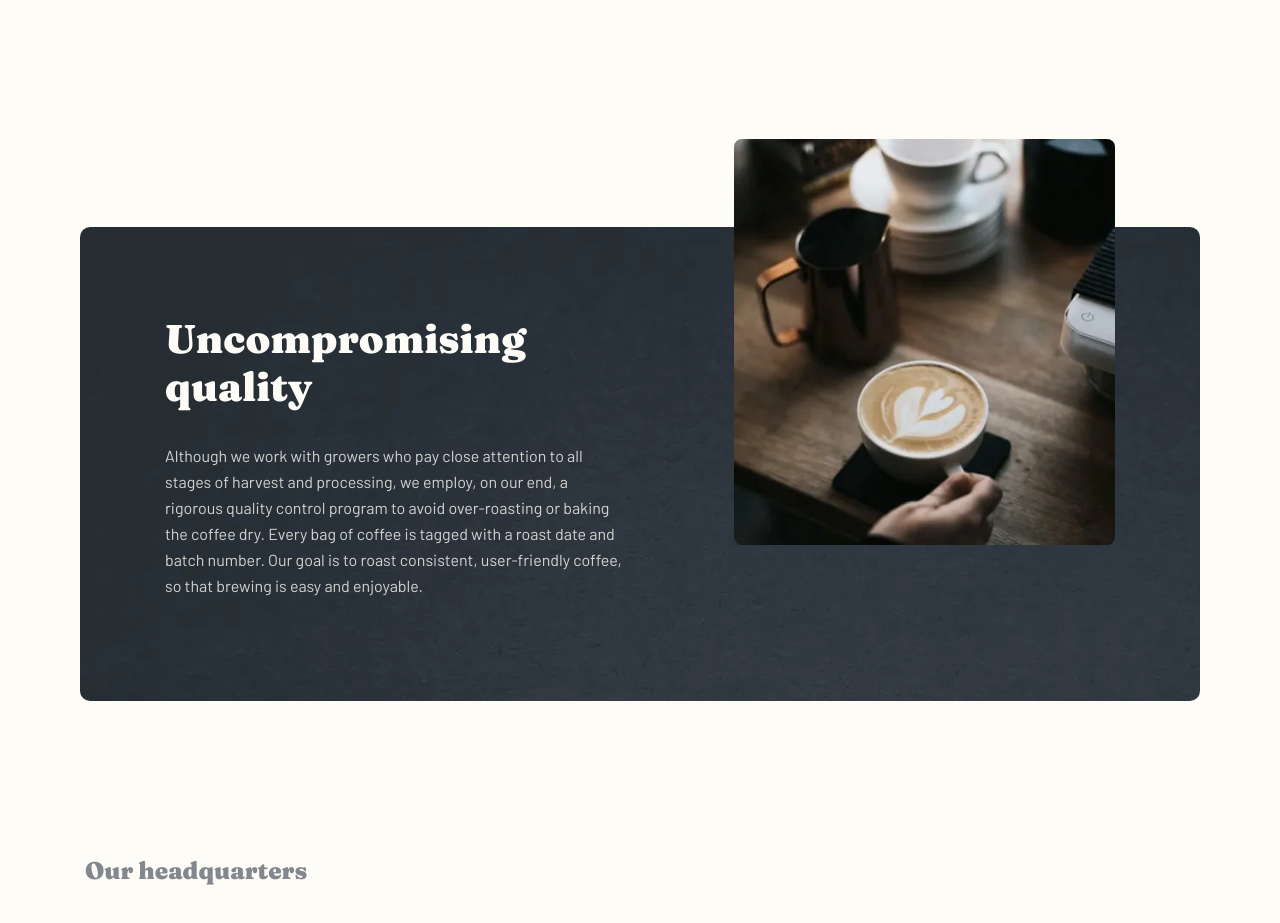
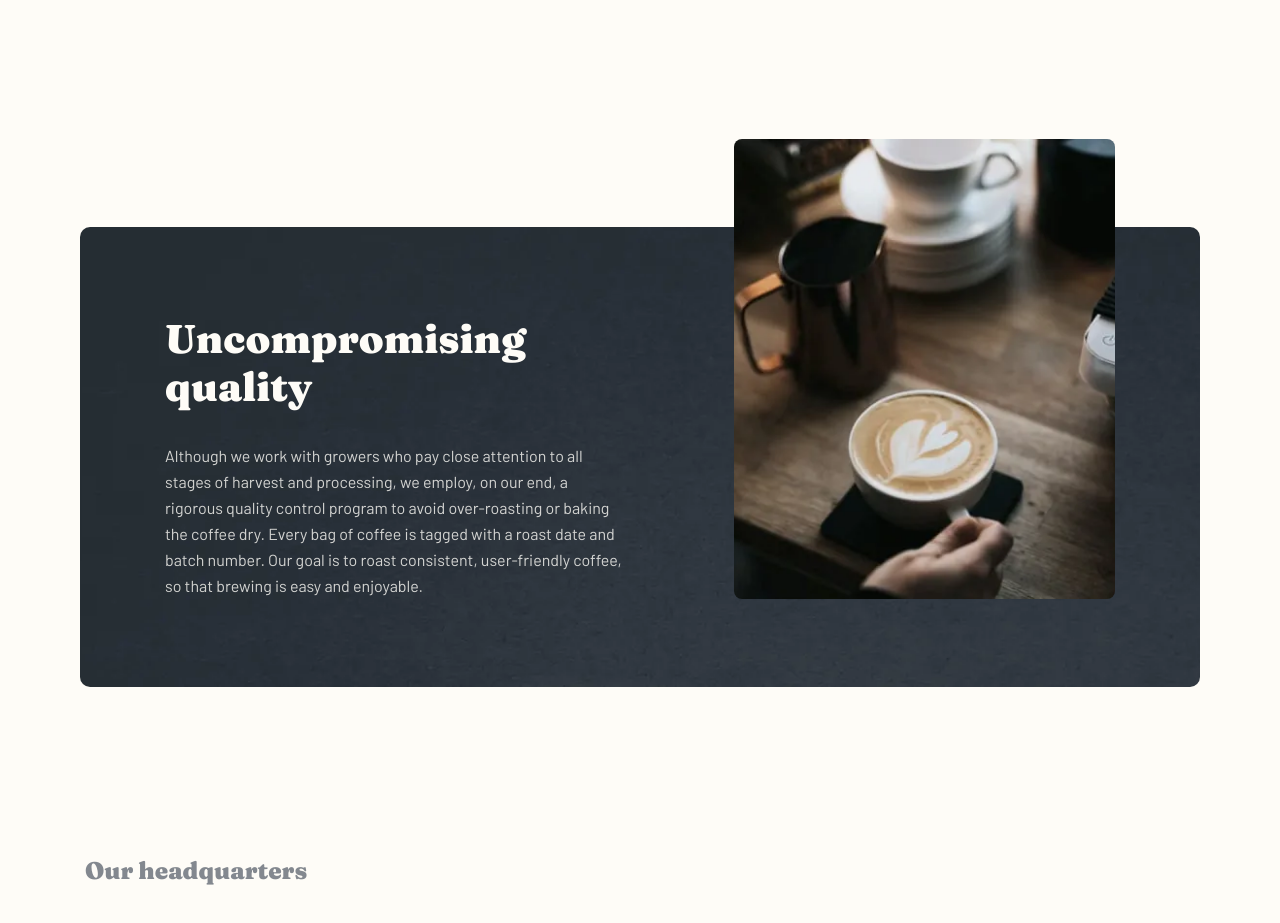
Before and after one commit to MrBlackvanta/coffeeroasters-subscription-site, a Next.js app: page /about in a window 1280 px wide. Shown: the part 1280-2203 px from the top of the page. Built offline with nearby package versions, Linux system fonts and the light colour scheme.

Commit message:
fix: refine layout and styling in various components for improved responsiveness and visual consistency

```diff
--- a/src/app/globals.css
+++ b/src/app/globals.css
@@ -146,7 +146,11 @@
   @apply bg-peach absolute h-0.5;
   top: 0.90625rem;
   left: 0.96875rem;
-  width: calc(100% + 5.9375rem);
+  width: calc(100% + 0.625rem);
+
+  @variant lg {
+    width: calc(100% + 5.9375rem);
+  }
 }
 
 @utility v-collapse {
--- a/src/components/layout/site-footer.tsx
+++ b/src/components/layout/site-footer.tsx
@@ -36,7 +36,7 @@ export default function SiteFooter() {
               target="_blank"
               rel="noopener noreferrer"
               aria-label={label}
-              className="hover:text-cyan-light focus-visible:outline-cyan-light text-cream block transition-[color]"
+              className="hover:text-peach focus-visible:outline-cyan-light text-cream block transition-[color]"
             >
               <Icon className="size-6" />
             </a>
--- a/src/components/step-list.tsx
+++ b/src/components/step-list.tsx
@@ -18,11 +18,14 @@ const keepHyphenatedWordsWhole = (text: string) =>
 
 export default function StepList({ tone }: { tone: keyof typeof discFill }) {
   return (
-    <ol className="grid gap-y-14 md:grid-cols-3 md:gap-x-2.5 md:gap-y-0 lg:max-w-261.25 lg:gap-x-23.75">
+    <ol className="grid gap-y-14 md:grid-cols-3 md:grid-rows-[auto_auto_auto_auto] md:gap-x-2.5 md:gap-y-0 lg:max-w-261.25 lg:gap-x-23.75">
       {steps.map(({ title, description }, index) => (
-        <li key={title} className="relative text-center md:text-left">
+        <li
+          key={title}
+          className="relative text-center md:row-span-4 md:grid md:grid-rows-subgrid md:text-left"
+        >
           {index < steps.length - 1 && (
-            <span aria-hidden="true" className="v-step-rail hidden lg:block" />
+            <span aria-hidden="true" className="v-step-rail hidden md:block" />
           )}
 
           <span
--- a/src/views/about/quality.tsx
+++ b/src/views/about/quality.tsx
@@ -9,6 +9,7 @@ import { quality } from "@/data";
 export default function Quality() {
   return (
     <section className="v-container relative isolate mt-30 px-6 pt-55 pb-15.25 md:mt-36 md:px-18.5 md:pt-96 md:pb-16.75 lg:mt-42 lg:px-21.25 lg:pt-0 lg:pb-22">
+      <div className="absolute inset-x-0 top-19.5 bottom-0 -z-10 md:top-40 lg:top-22">
         <picture className="contents">
           <source
             media="(min-width: 64rem)"
@@ -28,9 +29,10 @@ export default function Quality() {
             height={bgMobile.height}
             alt=""
             loading="lazy"
-          className="rounded-media absolute inset-x-0 top-19.5 -z-10 h-127.25 object-cover md:top-40 md:h-122 lg:top-22 lg:h-118.5"
+            className="rounded-media size-full object-cover"
           />
         </picture>
+      </div>
 
       <div className="lg:grid lg:grid-cols-[540fr_125fr_445fr] lg:items-start">
         <div className="text-cream text-center lg:pt-44 lg:text-left">
@@ -62,7 +64,7 @@ export default function Quality() {
             height={qualityMobile.height}
             alt=""
             loading="lazy"
-            className="rounded-card absolute top-0 left-1/2 h-39 w-69.75 -translate-x-1/2 object-cover md:h-80 md:w-143.25 lg:static lg:col-start-3 lg:aspect-445/474 lg:h-auto lg:w-full lg:translate-x-0"
+            className="rounded-card absolute top-0 left-1/2 h-39 w-69.75 -translate-x-1/2 object-cover md:h-80 md:w-143.25 lg:static lg:col-start-3 lg:size-full lg:translate-x-0"
           />
         </picture>
       </div>
--- a/src/views/plan/step-nav.tsx
+++ b/src/views/plan/step-nav.tsx
@@ -29,7 +29,7 @@ export default function StepNav({
                 className="font-display text-h4 group flex w-full items-center text-left aria-disabled:pointer-events-none aria-disabled:opacity-20"
               >
                 <span
-                  className={`w-14.5 ${active ? "text-cyan" : "text-grey"}`}
+                  className={`w-14.5 transition-[color] ${active ? "text-cyan" : "text-grey group-hover:text-grey-on-light"}`}
                 >
                   0{index + 1}
                 </span>
```
Lines whose indentation alone changed are shown as unchanged.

++++

TASK PROMPT -> Filter the listing above so that only lines holding the word "index" remain, and report those lines.

YOUR SOLUTION ->
       {steps.map(({ title, description }, index) => (
           {index < steps.length - 1 && (
                   0{index + 1}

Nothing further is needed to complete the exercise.